Most people don't like to be told what to do; it robs them of their personal power. Some people like it because they don't have to take responsibility for making choices or their actions (I'd vehemently argue they are still 100% responsible for their actions, but that's another blog post. ) Anyway, for many of us being told what to do is a "Hot Spot." For me, it's nuclear. I have to restrain myself at four way stops when people next to me graciously waive me on. Seriously, every cell in my body wants to scream and use hand gestures, "I'll go when I'm dang well ready! Don't tell me what to do!!!" And, I'm even more volatile when people tell me I can't do something. Nothing gets me to do it faster. My mind starts to race, "Well, we'll see about that." "Oh yes I can! Who says I can't do that, you and who's army?" " You aren't the boss of me!"
My point here is twofold. One, we need to recognize and own (take responsibility for) our hotspots. Two, we need to be conscious in our communication and intention to share power so as to avoid the unintended reactions and consequences of telling someone what to do.
Practice getting to know your hot spots, and in longterm relationships begin to recognize and respect others' hot spots as well. When a hot spot gets tapped, it's like a trigger that sets off a chain reaction of internal events. We then begin to react to our internal experience rather than acting in response to what is going on externally. So, take a moment when sparks start to fly and stop, look and listen before taking any action. Situations involving threatened personal power can soon become power struggles when we are engaged with others. So, remain calm, investigate what's triggering your internal experience. Use your manners and your I messages. Then, make requests instead of demands.

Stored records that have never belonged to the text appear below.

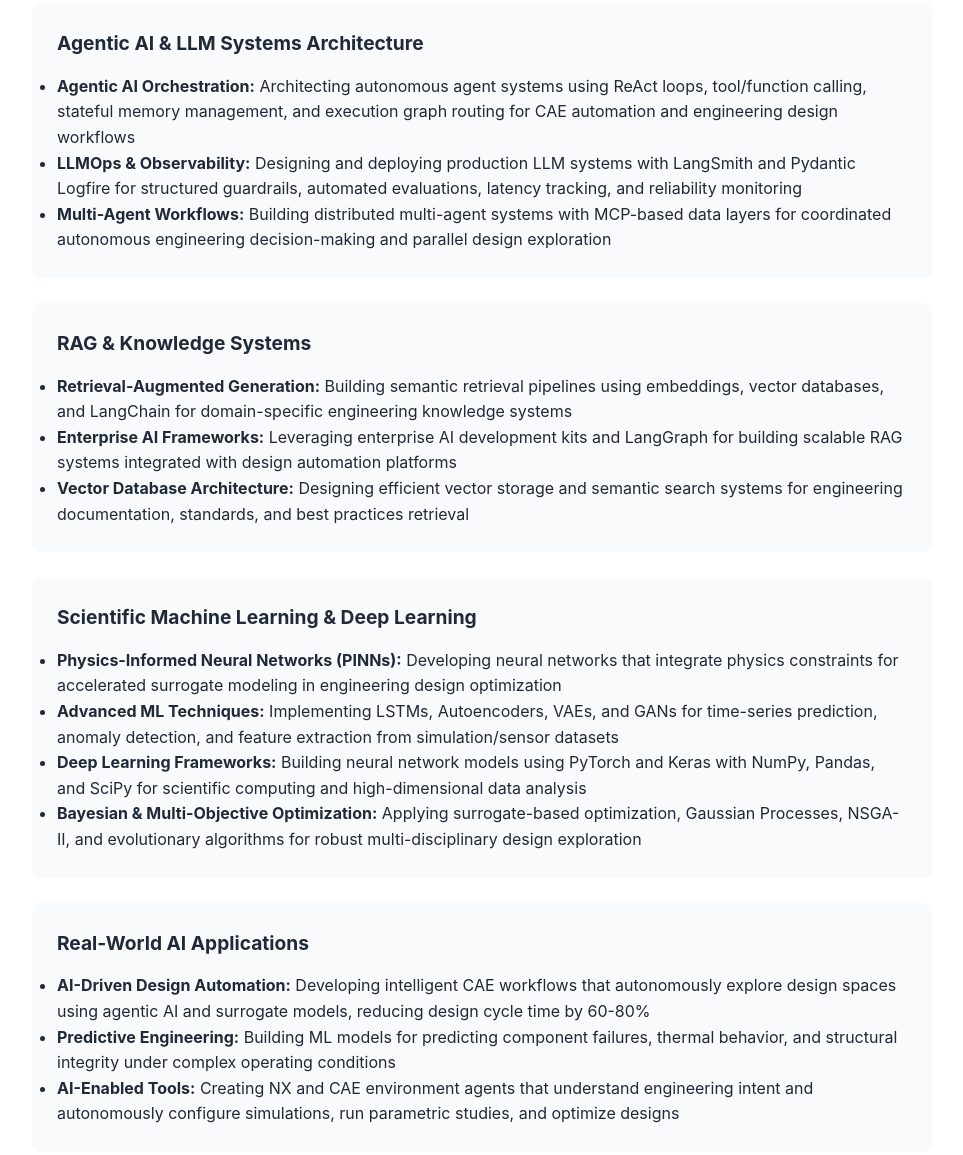
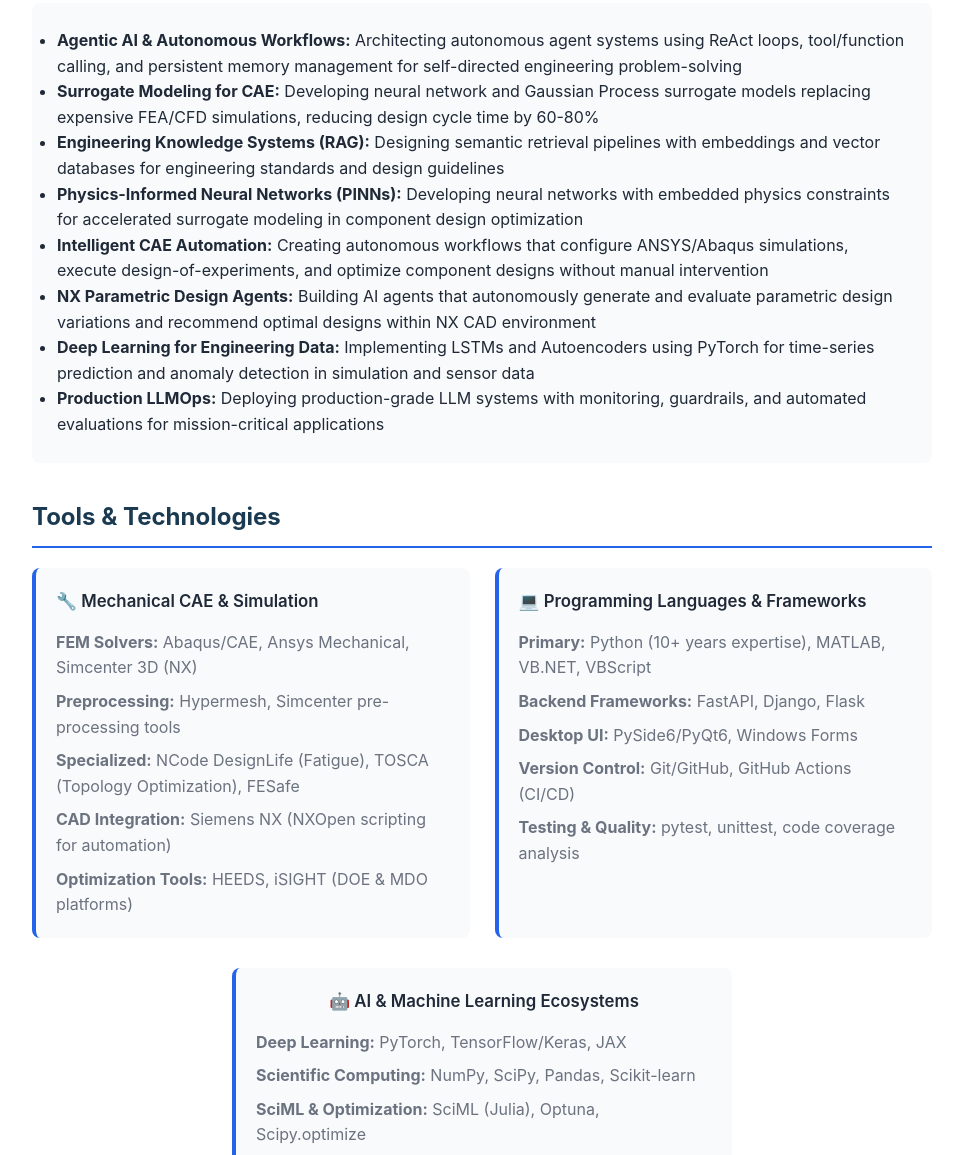
Before and after one commit to sudhirvaranasi/resume, a plain HTML site: page index.html in a window 1280 px wide. Shown: the part 858-2013 px from the top of the page, without its empty margins (158-1121 px from the left). Drawn offline with Linux system fonts and the light colour scheme.

Commit message:
update to index.html

```diff
--- a/index.html
+++ b/index.html
@@ -412,44 +412,20 @@
         </section>
 
 
-        <!-- AI-Related Experience -->
+        <!-- AI & Machine Learning Experience -->
         <section id="ai-experience">
             <h2>AI & Machine Learning Experience</h2>
 
             <div style="background-color: var(--bg-darker); padding: 25px; border-radius: 8px; margin-bottom: 25px; border-left: 4px solid var(--success-color);">
-                <h3 style="color: var(--text-dark); margin-top: 0; margin-bottom: 15px;">Agentic AI & LLM Systems Architecture</h3>
                 <ul>
-                    <li><strong>Agentic AI Orchestration:</strong> Architecting autonomous agent systems using ReAct loops, tool/function calling, stateful memory management, and execution graph routing for CAE automation and engineering design workflows</li>
-                    <li><strong>LLMOps & Observability:</strong> Designing and deploying production LLM systems with LangSmith and Pydantic Logfire for structured guardrails, automated evaluations, latency tracking, and reliability monitoring</li>
-                    <li><strong>Multi-Agent Workflows:</strong> Building distributed multi-agent systems with MCP-based data layers for coordinated autonomous engineering decision-making and parallel design exploration</li>
-                </ul>
-            </div>
-
-            <div style="background-color: var(--bg-darker); padding: 25px; border-radius: 8px; margin-bottom: 25px; border-left: 4px solid var(--success-color);">
-                <h3 style="color: var(--text-dark); margin-top: 0; margin-bottom: 15px;">RAG & Knowledge Systems</h3>
-                <ul>
-                    <li><strong>Retrieval-Augmented Generation:</strong> Building semantic retrieval pipelines using embeddings, vector databases, and LangChain for domain-specific engineering knowledge systems</li>
-                    <li><strong>Enterprise AI Frameworks:</strong> Leveraging enterprise AI development kits and LangGraph for building scalable RAG systems integrated with design automation platforms</li>
-                    <li><strong>Vector Database Architecture:</strong> Designing efficient vector storage and semantic search systems for engineering documentation, standards, and best practices retrieval</li>
-                </ul>
-            </div>
-
-            <div style="background-color: var(--bg-darker); padding: 25px; border-radius: 8px; margin-bottom: 25px; border-left: 4px solid var(--success-color);">
-                <h3 style="color: var(--text-dark); margin-top: 0; margin-bottom: 15px;">Scientific Machine Learning & Deep Learning</h3>
-                <ul>
-                    <li><strong>Physics-Informed Neural Networks (PINNs):</strong> Developing neural networks that integrate physics constraints for accelerated surrogate modeling in engineering design optimization</li>
-                    <li><strong>Advanced ML Techniques:</strong> Implementing LSTMs, Autoencoders, VAEs, and GANs for time-series prediction, anomaly detection, and feature extraction from simulation/sensor datasets</li>
-                    <li><strong>Deep Learning Frameworks:</strong> Building neural network models using PyTorch and Keras with NumPy, Pandas, and SciPy for scientific computing and high-dimensional data analysis</li>
-                    <li><strong>Bayesian & Multi-Objective Optimization:</strong> Applying surrogate-based optimization, Gaussian Processes, NSGA-II, and evolutionary algorithms for robust multi-disciplinary design exploration</li>
-                </ul>
-            </div>
-
-            <div style="background-color: var(--bg-darker); padding: 25px; border-radius: 8px; border-left: 4px solid var(--success-color);">
-                <h3 style="color: var(--text-dark); margin-top: 0; margin-bottom: 15px;">Real-World AI Applications</h3>
-                <ul>
-                    <li><strong>AI-Driven Design Automation:</strong> Developing intelligent CAE workflows that autonomously explore design spaces using agentic AI and surrogate models, reducing design cycle time by 60-80%</li>
-                    <li><strong>Predictive Engineering:</strong> Building ML models for predicting component failures, thermal behavior, and structural integrity under complex operating conditions</li>
-                    <li><strong>AI-Enabled Tools:</strong> Creating NX and CAE environment agents that understand engineering intent and autonomously configure simulations, run parametric studies, and optimize designs</li>
+                    <li><strong>Agentic AI & Autonomous Workflows:</strong> Architecting autonomous agent systems using ReAct loops, tool/function calling, and persistent memory management for self-directed engineering problem-solving</li>
+                    <li><strong>Surrogate Modeling for CAE:</strong> Developing neural network and Gaussian Process surrogate models replacing expensive FEA/CFD simulations, reducing design cycle time by 60-80%</li>
+                    <li><strong>Engineering Knowledge Systems (RAG):</strong> Designing semantic retrieval pipelines with embeddings and vector databases for engineering standards and design guidelines</li>
+                    <li><strong>Physics-Informed Neural Networks (PINNs):</strong> Developing neural networks with embedded physics constraints for accelerated surrogate modeling in component design optimization</li>
+                    <li><strong>Intelligent CAE Automation:</strong> Creating autonomous workflows that configure ANSYS/Abaqus simulations, execute design-of-experiments, and optimize component designs without manual intervention</li>
+                    <li><strong>NX Parametric Design Agents:</strong> Building AI agents that autonomously generate and evaluate parametric design variations and recommend optimal designs within NX CAD environment</li>
+                    <li><strong>Deep Learning for Engineering Data:</strong> Implementing LSTMs and Autoencoders using PyTorch for time-series prediction and anomaly detection in simulation and sensor data</li>
+                    <li><strong>Production LLMOps:</strong> Deploying production-grade LLM systems with monitoring, guardrails, and automated evaluations for mission-critical applications</li>
                 </ul>
             </div>
         </section>
```
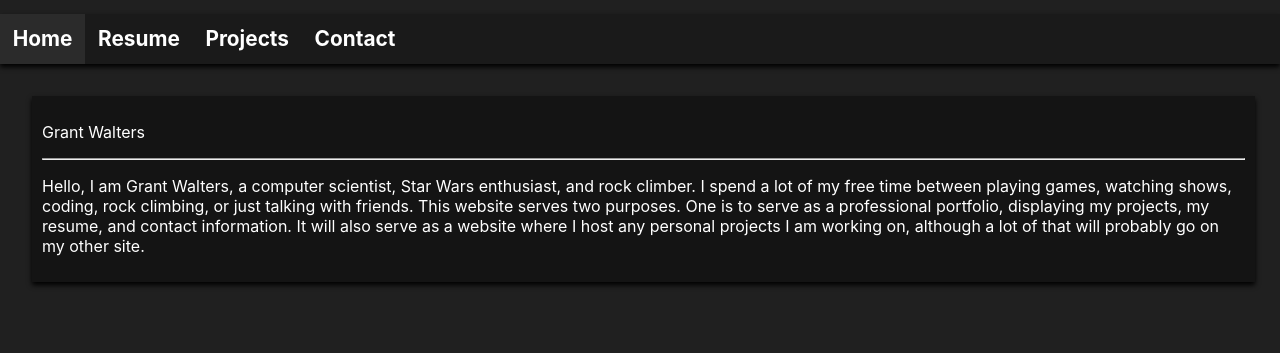
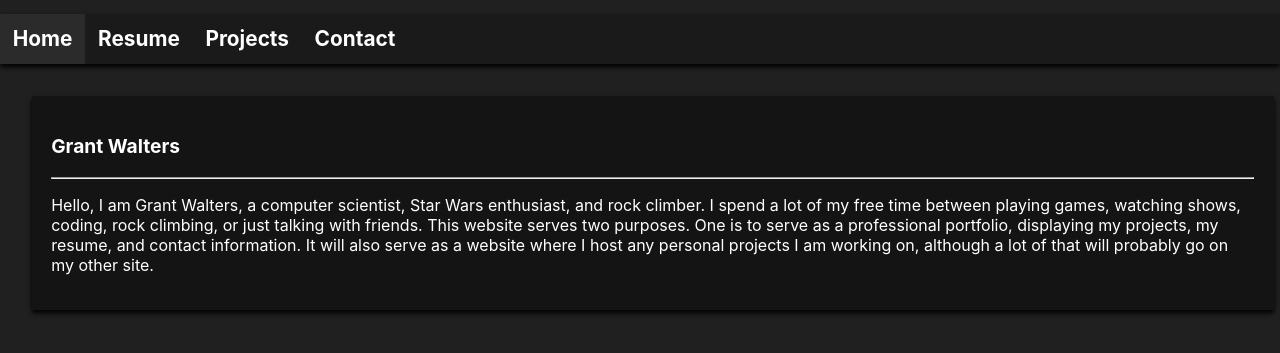
Before and after one commit to grant-walters/website, a React app: page / in a window 1280 px wide. Shown: the part 77-430 px from the top of the page. Built offline with nearby package versions, Linux system fonts and the light colour scheme.

Commit message:
CSS tweaks

```diff
--- a/src/main.css
+++ b/src/main.css
@@ -72,5 +72,15 @@ code {
 	width: 94%;
 	background-color: #141414;
 	color: white;
-	padding: 10px;
+	padding: 1.5%;
 }
+
+.content:hover {
+	margin: 2%;
+	padding: 2%;
+}
+
+.heading {
+	font-weight: bold;
+	font-size: 1.2em;
+}
```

One of my favorite parenting books is, "Kids, Parents and Power Struggles." by Mary Sheedy Kurcinka. Whether you have kids or not, the underlying dynamics of power struggles are the same. And the author does a fantastic job of explaining these dynamics and how to deal with them effectively. For instance, if you tell a toddler not to kick the dresser, or their brother, tell them something they can kick - maybe it's o.k. to kick the bed. This gives them a suitable outlet for their energetic expression and allows them to retain some personal power in the situation. If you tell a child they have to do something give them some choices within that directive. Maybe they can choose the timing or the way it's done. The key is to share the power in the situation and allow the other person to maintain their personal power. This avoids a power struggle erupting and strengthens the relationship. There is always enough power to go around in every situation, so don't let your interactions become fights over who owns it, controls it or exerts it. Think collaboration rather than competition. Everyone wins when each individual maintains their personal power and acts from it.